In my ceramic sculpture, I have been exploring how technology has influenced and molded our perceptions of nature. Yet, what is nature exactly? What image is conceived with the word? If typed into a google search, nature is defined as “the phenomena of the physical world collectively, including plants, animals, the landscape, and other features and products of the earth, as opposed to humans or human creations”. This description of nature excludes humans and human creations from nature. It creates two very separate worlds – the human made world and the non-human made world. How have we, human beings, arrived at such a perception of ourselves and nature? Part of an answer lies within the arena of ‘human creations’ – or Technology.
Technology is a major tenet shaping ideology. It alters the structure of our interests, it alters the structure of our symbols, and it alters the structure of our community. For example, long ago I decided to ride my bike from Vancouver, Canada down the U.S. coast with a sharp left turn in Oregon leading back to southeast Idaho where I grew up. The ride took one month. As my metric of travel was an automobile up to that point in my life, time and space became farther and longer with a bicycle as my new tool of measurement for travel. Sixty miles was an all day effort instead of an hour on the highway in a motorized vehicle. Just as the bicycle changed my relationship to time and space, human beings will perceive the world differently according to the tool they are using, and behind every technological creation lie unintended consequences and underlying messages that forever change our perceptions, social interactions and our relationship to each other and nature.

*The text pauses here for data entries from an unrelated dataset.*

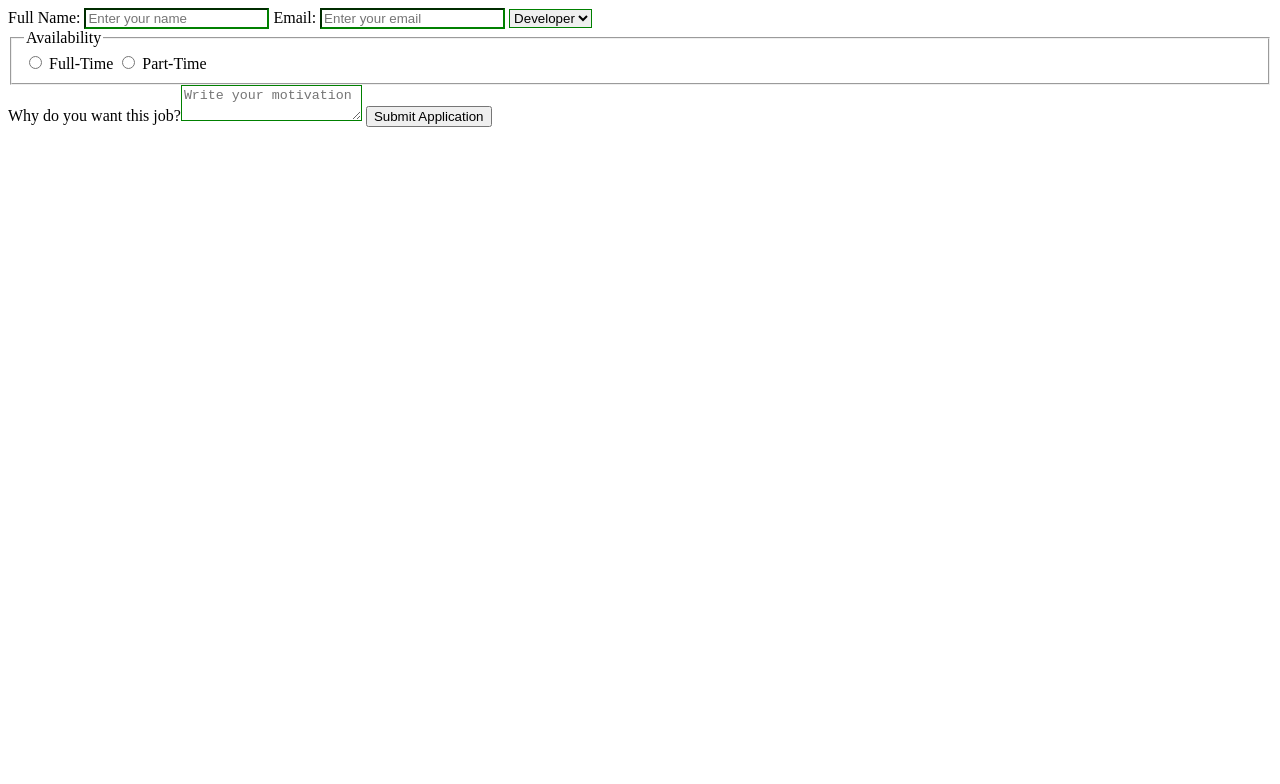
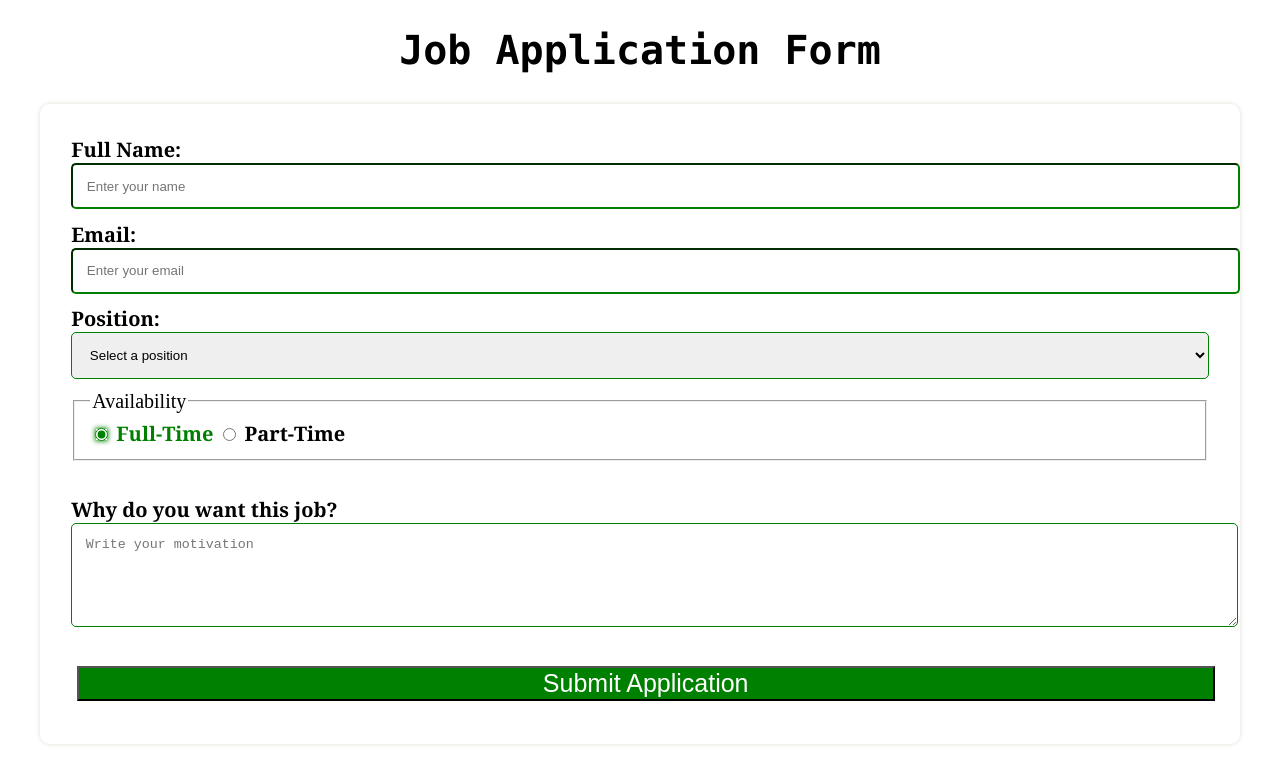
Before and after one commit to DidaskalosManthanon/job-application-form, a plain HTML site: page index.html in a window 1280 px wide. Drawn offline with Linux system fonts and the light colour scheme.

Commit message:
Adjust border color green

```diff
--- a/index.html
+++ b/index.html
@@ -7,24 +7,34 @@
     <link rel="stylesheet" href="styles.css">
 </head>
 <body>
+    <header>
+        <h1>Job Application Form</h1>
+    </header>
     <div class="container">
         <form>
-            <label>Full Name: </label><input type="text" id="name" placeholder="Enter your name">
-            <label>Email: </label><input type="email" id="email" placeholder="Enter your email">
-            <select id="position" placeholder="Select a position">
+            <label for="name">Full Name: </label><br>
+            <input type="text" id="name" placeholder="Enter your name"><br>
+            <label for="email">Email: </label><br>
+            <input type="email" id="email" placeholder="Enter your email"><br>
+
+            <label for="position">Position: </label><br>
+            <select id="position">
+                <option value="position">Select a position</option>
                 <option value="developer">Developer</option>
                 <option value="designer">Designer</option>
                 <option value="manager">Manager</option>
-            </select>
+            </select><br>
+
             <fieldset class="radio-group">
                 <legend>Availability</legend>
-                <input type="radio" id="full-time" name="availability" value="full-time">
+                <input type="radio" id="full-time" name="availability" value="full-time" checked>
                 <label for="full-time">Full-Time</label>
 
                 <input type="radio" id="part-time" name="availability" value="part-time">
                 <label for="part-time">Part-Time</label>
-            </fieldset>
-            <label>Why do you want this job?</label><textarea id="message" placeholder="Write your motivation"></textarea>
+            </fieldset><br>
+
+            <label>Why do you want this job?</label><textarea id="message" placeholder="Write your motivation" rows="5"></textarea>
             <button type="submit">Submit Application</button>
         </form>
     </div>
--- a/styles.css
+++ b/styles.css
@@ -1,3 +1,38 @@
+body {
+    font-size: 1.25em;
+}
+
+h1 {
+    font-family: Monaco, monospace;
+    font-weight: bold;
+    text-align: center;
+
+}
+
+.container {
+    background-color: white;
+    box-shadow: 0 0 5px rgb(224, 221, 215);
+    margin: 2.5%;
+    padding: 2.5%;
+    border-radius: 10px;
+}
+
+input:not([type="radio"]), select, textarea {
+    margin-bottom: 1%;
+    width: 100%;
+    padding: 1.2%;
+    border-radius: 5px;
+}
+
+
+
+label {
+    color: black;
+    font-weight: bold;
+    font-family: Georgia, 'Times New Roman', Times, serif;
+    margin-bottom: 1.5%;
+}
+
 /* Apply focus effect using a list selector in the correct order */
 input:focus,
 textarea:focus {
@@ -8,7 +43,7 @@ textarea:focus {
 input:invalid,
 select:invalid,
 textarea:invalid {
-  border-color: red;
+  border-color: magenta;
 }
 
 /* Apply valid input styling using a list selector */
@@ -20,21 +55,40 @@ textarea:valid {
 
 /* Change background color when the button is hovered */
 button:hover {
-  background-color: yellow;
+  background-color: navy;
 }
 
 /* Style selected radio buttons */
 .radio-group input[type="radio"]:checked {
-  border: 2px solid orange; /* Add a visible border */
-  background-color: gray;
-  box-shadow: 0 0 5px orange; /* Add a glow effect */
+  border: 2px solid green; /* Add a visible border */
+  background-color: green;
+  box-shadow: 0 0 5px green; /* Add a glow effect */
 }
 
 /* Change label text color when the radio button is selected */
 .radio-group input[type="radio"]:checked + label {
-  color: magenta;
+  color: green;
 }
 
 input:nth-child(1) {
   border-radius: 0.6;
 }
+
+fieldset {
+    margin-bottom: 1%;
+}
+
+
+
+button {
+    font-size: 1.25em;
+    text-align: center;
+    width: 100%;
+    margin: 2% 2.5% 1% 0.5%;
+    background-color: green;
+    color: white;
+}
+
+input[type="radio"]:checked {
+    accent-color: green;
+}
```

The way we perceive nature speaks volumes about the way we perceive ourselves and what it means to be human at this precise moment in history. A place that embodies our most ideal perception of nature is wilderness. Speaking of wilderness William Cronon wrote, “For Americans wilderness stands as the last remaining place where civilization, that all too human disease, has not fully infected the earth. It is an island in the polluted sea of urban-industrial modernity, the one place we can turn for escape from our own too-muchness.”
Paradoxically, from our ‘own too-muchness’ our ideas of wilderness and nature are conceived. Thus, I have come to realize my own appreciation for nature has come from the culture of which I belong, because all we think and perceive, or think we know, is constructed and mediated through signs – or language. Ultimately, ideas of nature and/or wilderness are human constructs ever changing through human cultures at different moments in history. It is time to rethink our perceptions of nature, culture, wilderness and civilization, and perhaps we may once again reinstate our own naturalness and one day find balance between the planet and ourselves. In doing so we may come to a better realization of what it means to be human at this present time.
— Jason Walker
Jason Walker was born in 1973 and grew up in Pocatello, Idaho. He received a BFA from Utah State University and a MFA from Penn State University. After schooling he taught for two years in Napa California but quit teaching to pursue life as a studio artist. He spent two years as a resident at The Archie Bray Foundation for the Ceramic Arts, where he was the recipient of the Taunt Fellowship award. Since then, he has lectured, taught worked and exhibited extensively nationally and internationally in places including the Renwick Gallery at the Smithsonian Institution in Washington D.C., Haystack Mountain School for the Crafts, Penland School for the Crafts, Anderson Ranch Arts Center, The Pottery Workshop in Jingdezhen, China and the International Ceramics Workshop, Kecskemet, Hungary, South Korea, Ireland and France. He has been awarded a 2009 NCECA International Residency Fellowship and a 2014 Artist Trust Fellowship from Washington State. He has work in major collections such as the Fine Art Museum of San Francisco: De Young, the Carnegie Mellon Museum in Pittsburgh, Pennsylvania, the Arizona State University Art Museum Ceramic Research Center, Tempe, Arizona and the Portland Art Museum in Portland, Oregon. He is represented by Ferrin Contemporary, and currently resides in Kona, Hawaii.